The concept of “critical thinking” is one that has taken the classroom and the workplace by storm. It is defined as a person’s ability to objectively analyze information and come to a reasoned conclusion or judgement. Many of the elements of the critical thinking process can be taught in order to improve one’s decision making. They include such skills as information seeking, analysis, and logical reasoning, among others.
On a recent early Monday morning discussion group at Perry Wellness Center, certified peer specialist Scott Giles introduced the concept of critical thinking to a group of 22 peers. Using audiovisuals to vividly punctuate his points, he challenged the group to examined the process of thinking both creatively and logically. For example, Scott flashed incomplete syllables on an overhead screen and asked peers to call out the completed words or phrases. Participation was enthusiastic, as peers called out their predications.
After the group, Scott noted that such a lively group makes people actually think more. “The brain is like a muscle,” he explained. “The more you use it, the stronger it becomes.” Research has shown that exercising the brain through word play improves verbal skills and even delays the onset of Alzheimer’s disease.

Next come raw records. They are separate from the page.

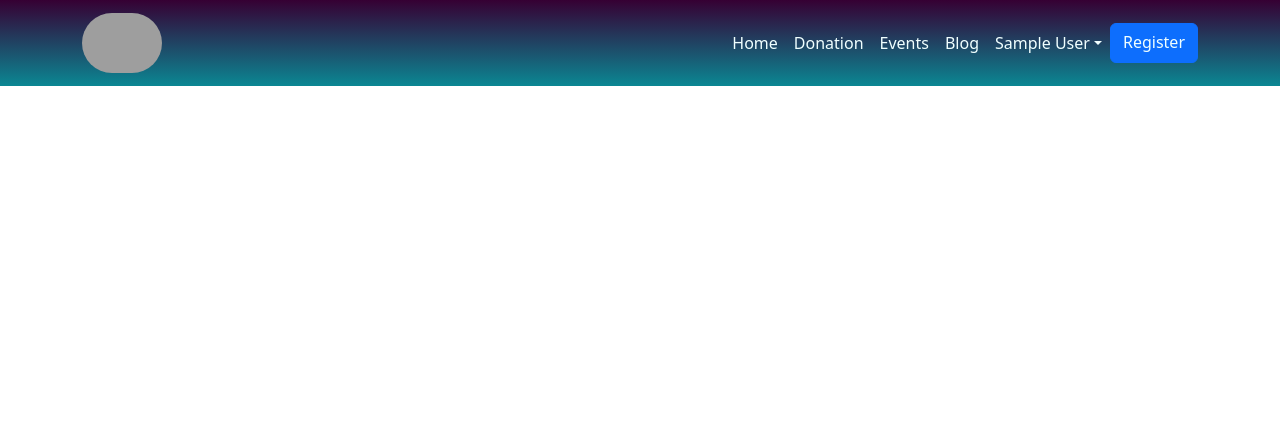
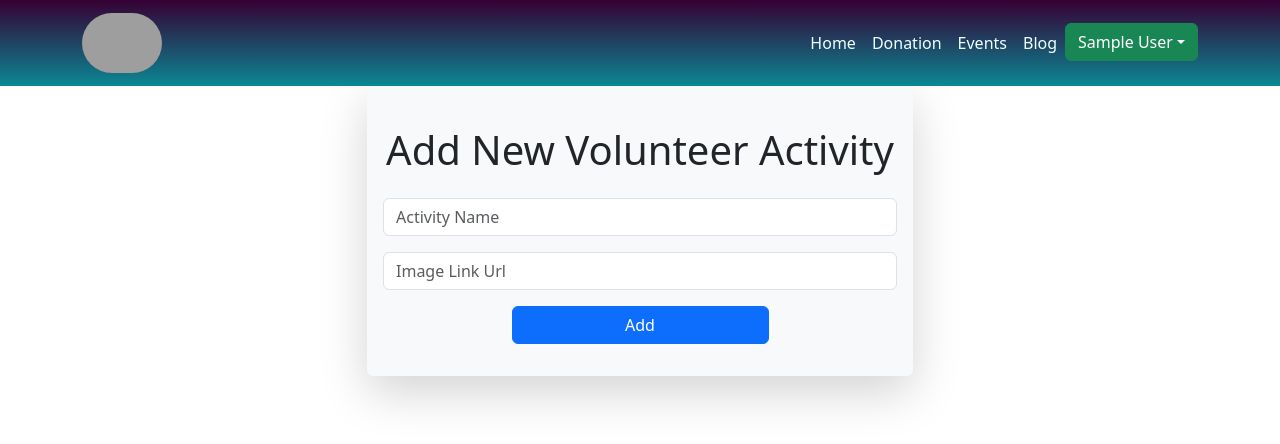
Before and after one commit to Junaith1994/radiant-roots, a React (Create React App) app: page /add-volunteer-activities in a window 1280 px wide. Shown: the top 444 px of the page. Built offline with nearby package versions, Linux system fonts and the light colour scheme; no server answers; sample sign-in values are in the browser's storage; grey boxes are pictures that could not be loaded.

Commit message:
Added new feature in header, Added 'Add activity' route and componenet

```diff
--- a/src/App.js
+++ b/src/App.js
@@ -8,6 +8,8 @@ import Register from './Pages/RegisterVolunteer/Register';
 import 'react-toastify/dist/ReactToastify.css';
 import { ToastContainer } from 'react-toastify';
 import RequireAuth from './Pages/RequireAuth/RequireAuth';
+import AddActivity from './Pages/AddActivity/AddActivity';
+import NotFound from './Pages/PageNotFound/NotFound';
 
 function App() {
   return (
@@ -22,6 +24,12 @@ function App() {
             <Register></Register>
           </RequireAuth>
         }></Route>
+        <Route path='/add-volunteer-activities' element={
+          <RequireAuth>
+            <AddActivity></AddActivity>
+          </RequireAuth>
+        }></Route>
+        <Route path='*' element={<NotFound></NotFound>}></Route>
       </Routes>
       <ToastContainer></ToastContainer>
     </div>
--- /dev/null
+++ b/src/Pages/AddActivity/AddActivity.js
@@ -0,0 +1,39 @@
+import React from 'react';
+import { Button, Form } from 'react-bootstrap';
+
+const AddActivity = () => {
+
+    const handleAddBtn = event => {
+        event.preventDefault();
+        const activityName = event.target.activity.value;
+        const imgLinkUrl = event.target.imgLink.value;
+        console.log(activityName, imgLinkUrl);
+        event.target.reset();
+    }
+
+    return (
+        <div className='mx-auto row container form-page-bg'>
+            <div className='d-flex justify-content-center align-items-center'>
+                <Form onSubmit={handleAddBtn} className='col-12 col-md-6 p-3 shadow-lg bg-body-tertiary rounded'>
+                    <h1 className='text-center my-4'>Add New Volunteer Activity</h1>
+                    <Form.Group className="mb-3" controlId="formBasicText1">
+                        <Form.Control type="text" name='activity' placeholder="Activity Name" required />
+                    </Form.Group>
+
+                    <Form.Group className="mb-3" controlId="formBasicText2">
+                        <Form.Control type="text" name='imgLink' placeholder="Image Link Url" required />
+                    </Form.Group>
+                    <div className='text-center'>
+                        <Button className='w-50' variant="primary" type="submit">
+                            Add
+                        </Button>
+                    </div>
+                    <p className='text-danger my-2 fw-semibold'></p>
+                    <p className='text-danger fw-semibold'></p>
+                </Form>
+            </div>
+        </div>
+    );
+};
+
+export default AddActivity;
--- a/src/Pages/Header/Header.js
+++ b/src/Pages/Header/Header.js
@@ -1,6 +1,6 @@
 import React from 'react';
 import './Header.css';
-import { Button, Container, Nav, NavDropdown, Navbar } from 'react-bootstrap';
+import { Button, Container, Dropdown, DropdownButton, Nav, Navbar } from 'react-bootstrap';
 import { NavLink } from 'react-router-dom';
 import { useAuthState, useSignOut } from 'react-firebase-hooks/auth';
 import auth from '../../firebase.init';
@@ -25,18 +25,25 @@ const Header = () => {
                         {
                             user || loading1
                                 ?
-                                <NavDropdown className='text-center' menuVariant='dark' title={user?.displayName || user?.email} id="nav-dropdown">
-                                    <NavDropdown.Item eventKey="4.1" bsPrefix='bs-navbar-bg'>
-                                        <Button onClick={() => signOut()} className=' fw-semibold' variant='danger'>Sign-Out</Button>
-                                    </NavDropdown.Item>
-                                </NavDropdown>
+                                <>
+                                    <Dropdown>
+                                        <Dropdown.Toggle variant="success" id="dropdown-basic">
+                                            {user?.displayName || user?.email}
+                                        </Dropdown.Toggle>
+
+                                        <Dropdown.Menu className='navbar-bg'>
+                                            <Dropdown.Item as={NavLink} to={`/volunteer-register/${user?.email}`}>Register</Dropdown.Item>
+                                            <Dropdown.Item as={NavLink} to='/add-volunteer-activities'>Add Activities</Dropdown.Item>
+                                            <Dropdown.Item as={Button} className='bg-danger fw-semibold' onClick={() => signOut()}>Sign-Out</Dropdown.Item>
+                                        </Dropdown.Menu>
+                                    </Dropdown>
+                                </>
                                 :
                                 <>
                                     <Button as={NavLink} className='me-2 fw-semibold' variant='dark' to='/login'>Login</Button>
                                     <Button className='fw-semibold me-2' variant='dark'>Admin</Button>
                                 </>
                         }
-                        <Button as={NavLink} className='' variant='primary' to='/volunteer-register'>Register</Button>
                         {/* {user && <Nav.Link className='fw-semibold' as={NavLink} to='/'>{user?.displayName || user?.email}</Nav.Link>} */}
                     </Nav>
                 </Navbar.Collapse>
--- /dev/null
+++ b/src/Pages/PageNotFound/NotFound.js
@@ -0,0 +1,11 @@
+import React from 'react';
+
+const NotFound = () => {
+    return (
+        <div>
+            <h1 className='text-danger text-center'>Page Not Found - 404 (Not Found)</h1>
+        </div>
+    );
+};
+
+export default NotFound;
--- a/src/Pages/RegisterVolunteer/Register.js
+++ b/src/Pages/RegisterVolunteer/Register.js
@@ -37,7 +37,7 @@ const Register = () => {
                     </Form.Group>
                     <Form.Group className="mb-3" controlId="formBasicActivity">
                         <Form.Label>Activity</Form.Label>
-                        <Form.Control type="text" value={title} readOnly required />
+                        <Form.Control type="text" defaultValue={title.includes('@') === true ? '' : title} required />
                     </Form.Group>
                     <div>
                         <Button className='w-100 fw-semibold' variant="primary" type="submit">
```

In the photo above, Scott Giles, CPS, leads Monday morning discussion group.